_Edit difference data:_
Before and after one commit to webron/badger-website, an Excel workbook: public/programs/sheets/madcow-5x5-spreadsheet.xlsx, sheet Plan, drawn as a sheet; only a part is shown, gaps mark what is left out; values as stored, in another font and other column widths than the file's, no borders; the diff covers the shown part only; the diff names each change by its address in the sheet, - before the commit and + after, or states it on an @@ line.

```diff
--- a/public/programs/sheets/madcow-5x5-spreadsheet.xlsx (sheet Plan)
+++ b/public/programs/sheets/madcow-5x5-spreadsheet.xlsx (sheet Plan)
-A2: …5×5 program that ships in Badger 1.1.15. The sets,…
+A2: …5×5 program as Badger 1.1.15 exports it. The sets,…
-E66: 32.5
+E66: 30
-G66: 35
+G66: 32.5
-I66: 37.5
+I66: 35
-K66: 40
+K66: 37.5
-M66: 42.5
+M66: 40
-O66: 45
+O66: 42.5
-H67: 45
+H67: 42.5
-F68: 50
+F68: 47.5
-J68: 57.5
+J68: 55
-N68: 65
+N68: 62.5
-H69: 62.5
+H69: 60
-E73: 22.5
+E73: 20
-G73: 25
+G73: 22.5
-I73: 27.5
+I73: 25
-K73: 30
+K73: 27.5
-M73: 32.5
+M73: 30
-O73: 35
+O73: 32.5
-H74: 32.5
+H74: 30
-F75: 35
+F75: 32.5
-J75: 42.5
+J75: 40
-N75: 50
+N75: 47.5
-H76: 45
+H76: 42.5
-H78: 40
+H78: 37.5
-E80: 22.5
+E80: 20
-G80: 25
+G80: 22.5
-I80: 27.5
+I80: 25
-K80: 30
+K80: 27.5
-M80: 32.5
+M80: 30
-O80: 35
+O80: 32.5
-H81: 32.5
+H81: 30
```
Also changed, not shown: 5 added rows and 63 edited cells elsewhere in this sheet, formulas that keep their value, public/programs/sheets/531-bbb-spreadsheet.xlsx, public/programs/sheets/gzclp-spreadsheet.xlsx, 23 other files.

_Exercise goal:_
All of the records above should be given again exactly as written.

_Answer for the task:_
Before and after one commit to webron/badger-website, an Excel workbook: public/programs/sheets/madcow-5x5-spreadsheet.xlsx, sheet Plan, drawn as a sheet; only a part is shown, gaps mark what is left out; values as stored, in another font and other column widths than the file's, no borders; the diff covers the shown part only; the diff names each change by its address in the sheet, - before the commit and + after, or states it on an @@ line.

```diff
--- a/public/programs/sheets/madcow-5x5-spreadsheet.xlsx (sheet Plan)
+++ b/public/programs/sheets/madcow-5x5-spreadsheet.xlsx (sheet Plan)
-A2: …5×5 program that ships in Badger 1.1.15. The sets,…
+A2: …5×5 program as Badger 1.1.15 exports it. The sets,…
-E66: 32.5
+E66: 30
-G66: 35
+G66: 32.5
-I66: 37.5
+I66: 35
-K66: 40
+K66: 37.5
-M66: 42.5
+M66: 40
-O66: 45
+O66: 42.5
-H67: 45
+H67: 42.5
-F68: 50
+F68: 47.5
-J68: 57.5
+J68: 55
-N68: 65
+N68: 62.5
-H69: 62.5
+H69: 60
-E73: 22.5
+E73: 20
-G73: 25
+G73: 22.5
-I73: 27.5
+I73: 25
-K73: 30
+K73: 27.5
-M73: 32.5
+M73: 30
-O73: 35
+O73: 32.5
-H74: 32.5
+H74: 30
-F75: 35
+F75: 32.5
-J75: 42.5
+J75: 40
-N75: 50
+N75: 47.5
-H76: 45
+H76: 42.5
-H78: 40
+H78: 37.5
-E80: 22.5
+E80: 20
-G80: 25
+G80: 22.5
-I80: 27.5
+I80: 25
-K80: 30
+K80: 27.5
-M80: 32.5
+M80: 30
-O80: 35
+O80: 32.5
-H81: 32.5
+H81: 30
```
Also changed, not shown: 5 added rows and 63 edited cells elsewhere in this sheet, formulas that keep their value, public/programs/sheets/531-bbb-spreadsheet.xlsx, public/programs/sheets/gzclp-spreadsheet.xlsx, 23 other files.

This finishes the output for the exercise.